  1. ^ a b Coedès, George (1968). Walter F. Vella, ed. The Indianized States of Southeast Asia. trans.Susan Brown Cowing. University of Hawaii Press. ISBN 978-0-8248-0368-1. 
  2. ^ Takakusu, Junjiro (1896). A record of the Buddhist Religion as Practised in India and the Malay Archipelago AD 671-695, by I-tsing. London: Oxford. 
  3. ^ Casparis, J.G. (1975). Indonesian palaeography: a history of writing in Indonesia from the beginnings to C. A, Part 1500. E. J. Brill. ISBN 90-04-04172-9. 

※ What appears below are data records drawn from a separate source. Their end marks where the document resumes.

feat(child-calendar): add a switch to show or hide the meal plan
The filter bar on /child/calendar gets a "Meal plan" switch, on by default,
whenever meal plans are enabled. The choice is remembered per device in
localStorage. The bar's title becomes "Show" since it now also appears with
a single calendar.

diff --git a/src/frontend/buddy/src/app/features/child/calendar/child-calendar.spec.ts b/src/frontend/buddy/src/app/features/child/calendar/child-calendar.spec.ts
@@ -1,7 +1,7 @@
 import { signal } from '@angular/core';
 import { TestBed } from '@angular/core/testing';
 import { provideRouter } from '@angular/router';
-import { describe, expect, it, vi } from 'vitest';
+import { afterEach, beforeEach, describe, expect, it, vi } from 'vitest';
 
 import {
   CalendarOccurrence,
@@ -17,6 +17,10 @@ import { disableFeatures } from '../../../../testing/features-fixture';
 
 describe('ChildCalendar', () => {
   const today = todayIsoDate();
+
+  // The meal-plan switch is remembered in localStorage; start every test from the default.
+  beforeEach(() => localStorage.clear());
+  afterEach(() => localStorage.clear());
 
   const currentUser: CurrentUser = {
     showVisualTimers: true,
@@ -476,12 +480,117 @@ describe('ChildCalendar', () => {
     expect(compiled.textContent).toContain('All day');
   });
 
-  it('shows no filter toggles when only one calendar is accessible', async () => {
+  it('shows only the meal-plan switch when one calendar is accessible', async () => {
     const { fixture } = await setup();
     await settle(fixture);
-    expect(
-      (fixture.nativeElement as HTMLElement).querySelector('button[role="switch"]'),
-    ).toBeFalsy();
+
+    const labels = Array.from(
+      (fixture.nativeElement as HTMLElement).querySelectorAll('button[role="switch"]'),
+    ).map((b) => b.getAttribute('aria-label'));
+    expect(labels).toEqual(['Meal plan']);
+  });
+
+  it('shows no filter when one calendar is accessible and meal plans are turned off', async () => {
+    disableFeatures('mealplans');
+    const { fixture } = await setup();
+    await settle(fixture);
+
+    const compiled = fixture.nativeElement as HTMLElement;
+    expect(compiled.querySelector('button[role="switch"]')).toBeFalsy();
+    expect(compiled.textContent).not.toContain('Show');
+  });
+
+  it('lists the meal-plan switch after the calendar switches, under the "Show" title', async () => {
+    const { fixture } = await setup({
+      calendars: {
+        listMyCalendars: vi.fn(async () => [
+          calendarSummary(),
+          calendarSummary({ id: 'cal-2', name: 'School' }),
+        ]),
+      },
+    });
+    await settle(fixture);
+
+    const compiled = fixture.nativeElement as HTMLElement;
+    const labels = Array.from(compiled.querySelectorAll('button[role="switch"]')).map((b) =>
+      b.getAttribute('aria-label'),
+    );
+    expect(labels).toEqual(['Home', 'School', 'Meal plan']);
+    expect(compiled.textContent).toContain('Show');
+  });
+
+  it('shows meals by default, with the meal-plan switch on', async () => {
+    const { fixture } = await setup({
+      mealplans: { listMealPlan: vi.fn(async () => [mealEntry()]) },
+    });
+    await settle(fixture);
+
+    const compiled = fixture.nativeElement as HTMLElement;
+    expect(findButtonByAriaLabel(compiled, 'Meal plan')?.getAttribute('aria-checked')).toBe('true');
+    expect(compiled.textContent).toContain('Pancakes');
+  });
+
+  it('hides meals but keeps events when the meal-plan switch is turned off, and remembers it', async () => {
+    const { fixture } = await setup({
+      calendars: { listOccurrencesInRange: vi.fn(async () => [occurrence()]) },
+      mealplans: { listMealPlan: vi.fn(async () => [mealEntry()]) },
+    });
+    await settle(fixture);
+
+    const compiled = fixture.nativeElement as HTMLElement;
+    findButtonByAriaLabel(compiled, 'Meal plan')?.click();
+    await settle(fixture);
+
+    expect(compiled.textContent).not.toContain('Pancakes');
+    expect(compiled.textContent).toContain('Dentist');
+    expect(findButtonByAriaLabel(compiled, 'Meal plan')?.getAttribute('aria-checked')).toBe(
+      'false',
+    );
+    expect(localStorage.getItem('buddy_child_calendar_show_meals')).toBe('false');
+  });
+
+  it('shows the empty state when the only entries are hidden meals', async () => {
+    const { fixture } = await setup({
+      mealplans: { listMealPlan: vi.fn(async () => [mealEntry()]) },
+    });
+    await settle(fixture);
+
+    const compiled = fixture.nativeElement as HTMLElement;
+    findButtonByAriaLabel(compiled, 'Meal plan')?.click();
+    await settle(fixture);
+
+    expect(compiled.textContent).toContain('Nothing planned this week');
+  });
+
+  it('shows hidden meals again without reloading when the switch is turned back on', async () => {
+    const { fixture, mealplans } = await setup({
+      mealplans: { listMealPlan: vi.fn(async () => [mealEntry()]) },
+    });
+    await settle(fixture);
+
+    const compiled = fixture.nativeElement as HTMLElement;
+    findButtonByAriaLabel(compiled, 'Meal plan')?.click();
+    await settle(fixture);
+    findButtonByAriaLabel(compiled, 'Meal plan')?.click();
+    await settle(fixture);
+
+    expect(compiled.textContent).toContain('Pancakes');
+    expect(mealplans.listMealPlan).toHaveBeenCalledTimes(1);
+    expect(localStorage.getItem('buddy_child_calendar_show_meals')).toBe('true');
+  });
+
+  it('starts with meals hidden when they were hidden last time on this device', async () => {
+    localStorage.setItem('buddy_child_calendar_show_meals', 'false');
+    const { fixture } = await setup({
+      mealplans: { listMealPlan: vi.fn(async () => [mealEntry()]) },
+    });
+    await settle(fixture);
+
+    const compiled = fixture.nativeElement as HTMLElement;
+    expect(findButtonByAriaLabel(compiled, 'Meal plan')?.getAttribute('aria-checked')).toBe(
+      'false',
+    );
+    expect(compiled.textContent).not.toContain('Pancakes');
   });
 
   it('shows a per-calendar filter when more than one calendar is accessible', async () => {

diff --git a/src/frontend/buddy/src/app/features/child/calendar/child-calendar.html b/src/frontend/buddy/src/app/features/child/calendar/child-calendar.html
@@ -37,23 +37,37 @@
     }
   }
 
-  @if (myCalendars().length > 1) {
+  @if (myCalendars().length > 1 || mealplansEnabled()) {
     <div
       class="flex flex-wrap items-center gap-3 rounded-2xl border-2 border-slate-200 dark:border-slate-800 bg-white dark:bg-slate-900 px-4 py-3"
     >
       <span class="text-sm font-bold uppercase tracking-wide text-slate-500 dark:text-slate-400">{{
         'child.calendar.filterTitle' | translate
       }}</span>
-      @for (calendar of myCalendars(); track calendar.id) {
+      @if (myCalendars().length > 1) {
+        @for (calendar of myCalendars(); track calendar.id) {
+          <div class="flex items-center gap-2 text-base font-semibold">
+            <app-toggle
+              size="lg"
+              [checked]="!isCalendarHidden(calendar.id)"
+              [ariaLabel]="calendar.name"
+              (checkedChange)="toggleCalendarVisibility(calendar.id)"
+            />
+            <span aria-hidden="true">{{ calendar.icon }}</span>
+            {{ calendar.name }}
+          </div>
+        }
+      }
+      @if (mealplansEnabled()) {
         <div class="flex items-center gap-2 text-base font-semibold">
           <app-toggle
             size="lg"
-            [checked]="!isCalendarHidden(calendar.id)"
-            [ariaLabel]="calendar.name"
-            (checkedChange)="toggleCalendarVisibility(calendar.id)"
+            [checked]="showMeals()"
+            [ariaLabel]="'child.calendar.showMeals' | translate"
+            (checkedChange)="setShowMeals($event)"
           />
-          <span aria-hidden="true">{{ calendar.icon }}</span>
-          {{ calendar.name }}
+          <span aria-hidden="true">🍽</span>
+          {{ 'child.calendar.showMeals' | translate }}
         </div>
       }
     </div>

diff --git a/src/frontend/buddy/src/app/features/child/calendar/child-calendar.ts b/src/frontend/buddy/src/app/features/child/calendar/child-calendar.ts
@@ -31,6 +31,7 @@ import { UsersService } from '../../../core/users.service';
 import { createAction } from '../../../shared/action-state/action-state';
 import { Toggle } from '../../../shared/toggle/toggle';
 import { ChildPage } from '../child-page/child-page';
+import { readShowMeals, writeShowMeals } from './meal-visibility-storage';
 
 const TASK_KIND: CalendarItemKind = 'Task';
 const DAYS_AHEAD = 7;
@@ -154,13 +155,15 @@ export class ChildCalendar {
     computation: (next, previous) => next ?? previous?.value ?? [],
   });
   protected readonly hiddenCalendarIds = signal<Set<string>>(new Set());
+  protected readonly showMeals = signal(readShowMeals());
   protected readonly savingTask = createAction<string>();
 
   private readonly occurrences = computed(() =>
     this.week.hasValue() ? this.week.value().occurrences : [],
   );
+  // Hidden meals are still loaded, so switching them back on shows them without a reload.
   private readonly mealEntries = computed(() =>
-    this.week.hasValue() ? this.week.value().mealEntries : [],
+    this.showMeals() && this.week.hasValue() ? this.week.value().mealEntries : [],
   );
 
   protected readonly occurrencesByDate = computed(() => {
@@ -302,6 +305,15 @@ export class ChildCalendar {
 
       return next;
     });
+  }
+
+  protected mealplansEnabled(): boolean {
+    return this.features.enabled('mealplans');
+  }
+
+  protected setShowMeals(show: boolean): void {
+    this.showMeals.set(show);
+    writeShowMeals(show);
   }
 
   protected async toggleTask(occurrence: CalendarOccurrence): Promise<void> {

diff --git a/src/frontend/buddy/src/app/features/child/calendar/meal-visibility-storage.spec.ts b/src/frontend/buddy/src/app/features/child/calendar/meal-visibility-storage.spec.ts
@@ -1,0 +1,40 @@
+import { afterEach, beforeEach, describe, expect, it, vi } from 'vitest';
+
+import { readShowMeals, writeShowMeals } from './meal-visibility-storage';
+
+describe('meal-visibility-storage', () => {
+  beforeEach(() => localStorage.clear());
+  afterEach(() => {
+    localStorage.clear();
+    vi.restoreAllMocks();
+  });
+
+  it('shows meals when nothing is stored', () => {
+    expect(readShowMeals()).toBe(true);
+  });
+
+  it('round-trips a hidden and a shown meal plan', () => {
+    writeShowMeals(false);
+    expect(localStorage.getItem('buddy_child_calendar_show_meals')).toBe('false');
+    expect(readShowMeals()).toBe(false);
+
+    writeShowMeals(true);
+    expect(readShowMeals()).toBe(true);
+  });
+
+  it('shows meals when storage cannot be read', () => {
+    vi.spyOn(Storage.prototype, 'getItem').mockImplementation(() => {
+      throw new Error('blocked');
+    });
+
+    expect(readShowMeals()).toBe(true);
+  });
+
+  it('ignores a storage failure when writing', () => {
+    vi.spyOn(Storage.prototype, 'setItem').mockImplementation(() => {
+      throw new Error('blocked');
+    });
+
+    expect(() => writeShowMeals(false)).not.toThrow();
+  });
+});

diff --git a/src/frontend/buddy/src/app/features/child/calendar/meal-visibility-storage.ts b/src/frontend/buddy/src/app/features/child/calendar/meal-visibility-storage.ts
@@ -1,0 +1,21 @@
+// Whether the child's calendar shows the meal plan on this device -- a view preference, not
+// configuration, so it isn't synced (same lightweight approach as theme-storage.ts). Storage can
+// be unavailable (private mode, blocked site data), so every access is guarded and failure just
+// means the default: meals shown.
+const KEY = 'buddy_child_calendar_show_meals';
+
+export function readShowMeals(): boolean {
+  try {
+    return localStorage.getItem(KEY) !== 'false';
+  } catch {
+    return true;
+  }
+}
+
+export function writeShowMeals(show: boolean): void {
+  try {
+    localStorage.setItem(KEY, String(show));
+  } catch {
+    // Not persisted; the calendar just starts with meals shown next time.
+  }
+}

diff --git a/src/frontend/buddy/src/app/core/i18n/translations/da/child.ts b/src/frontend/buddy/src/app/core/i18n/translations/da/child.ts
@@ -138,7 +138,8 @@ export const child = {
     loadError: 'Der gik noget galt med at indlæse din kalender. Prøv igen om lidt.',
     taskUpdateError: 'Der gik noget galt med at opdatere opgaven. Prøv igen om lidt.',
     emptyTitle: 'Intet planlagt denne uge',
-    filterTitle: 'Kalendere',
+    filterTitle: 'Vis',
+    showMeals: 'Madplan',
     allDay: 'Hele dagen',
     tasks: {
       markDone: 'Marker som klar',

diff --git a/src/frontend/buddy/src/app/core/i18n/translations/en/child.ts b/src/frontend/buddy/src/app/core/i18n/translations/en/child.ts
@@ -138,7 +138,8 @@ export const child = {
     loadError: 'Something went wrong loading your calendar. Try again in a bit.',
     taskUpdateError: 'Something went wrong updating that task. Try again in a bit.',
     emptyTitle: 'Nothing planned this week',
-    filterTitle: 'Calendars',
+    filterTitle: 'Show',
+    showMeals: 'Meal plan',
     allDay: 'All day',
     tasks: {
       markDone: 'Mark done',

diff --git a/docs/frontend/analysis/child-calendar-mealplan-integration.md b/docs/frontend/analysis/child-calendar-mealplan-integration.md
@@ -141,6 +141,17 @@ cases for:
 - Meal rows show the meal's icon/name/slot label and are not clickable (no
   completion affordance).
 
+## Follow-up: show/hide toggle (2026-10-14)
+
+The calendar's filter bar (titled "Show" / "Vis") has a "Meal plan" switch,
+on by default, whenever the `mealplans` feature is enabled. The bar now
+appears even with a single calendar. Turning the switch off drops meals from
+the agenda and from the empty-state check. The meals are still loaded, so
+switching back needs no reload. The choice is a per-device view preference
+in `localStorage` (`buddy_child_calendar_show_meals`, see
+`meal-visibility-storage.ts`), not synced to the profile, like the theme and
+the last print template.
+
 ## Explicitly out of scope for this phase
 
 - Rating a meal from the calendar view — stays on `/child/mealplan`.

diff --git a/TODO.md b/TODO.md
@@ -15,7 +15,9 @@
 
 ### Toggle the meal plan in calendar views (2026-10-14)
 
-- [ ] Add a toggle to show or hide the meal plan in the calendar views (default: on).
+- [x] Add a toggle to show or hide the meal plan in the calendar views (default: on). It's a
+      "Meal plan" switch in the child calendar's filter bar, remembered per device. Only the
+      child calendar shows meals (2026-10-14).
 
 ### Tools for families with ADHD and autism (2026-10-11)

  4. ^ Cœdès, George (1918). "Le Royaume de Çriwijaya". Bulletin de l'Ecole français d'Extrême-Orient. 18 (6): 1–36. 
  5. ^ Cœdès, George (1930). "Les inscriptions malaises de Çrivijaya". Bulletin de l'Ecole français d'Extrême-Orient (BEFEO). 30: 29–80. 
  6. ^ Muljana, Slamet (2006). F.W. Stapel, ed. Sriwijaya. PT. LKiS Pelangi Aksara. ISBN 978-979-8451-62-1. 
  7. ^ Soekmono, R. (2002). Pengantar sejarah kebudayaan Indonesia 2. Kanisius. ISBN 979-413-290-X. 
  8. ^ Marwati Djoened Poesponegoro, Nugroho Notosusanto, (1992), Sejarah nasional Indonesia: Jaman kuna, PT Balai Pustaka, ISBN 979-407-408-X
  9. ^ Elfriede Hermann; Karin Klenke; Michael Dickhardt (2009). Form, Macht, Differenz : Motive und Felder ethnologischen Forschens. Universitätsverlag Göttingen. pp. 254–255. ISBN 978-3-940344-80-9.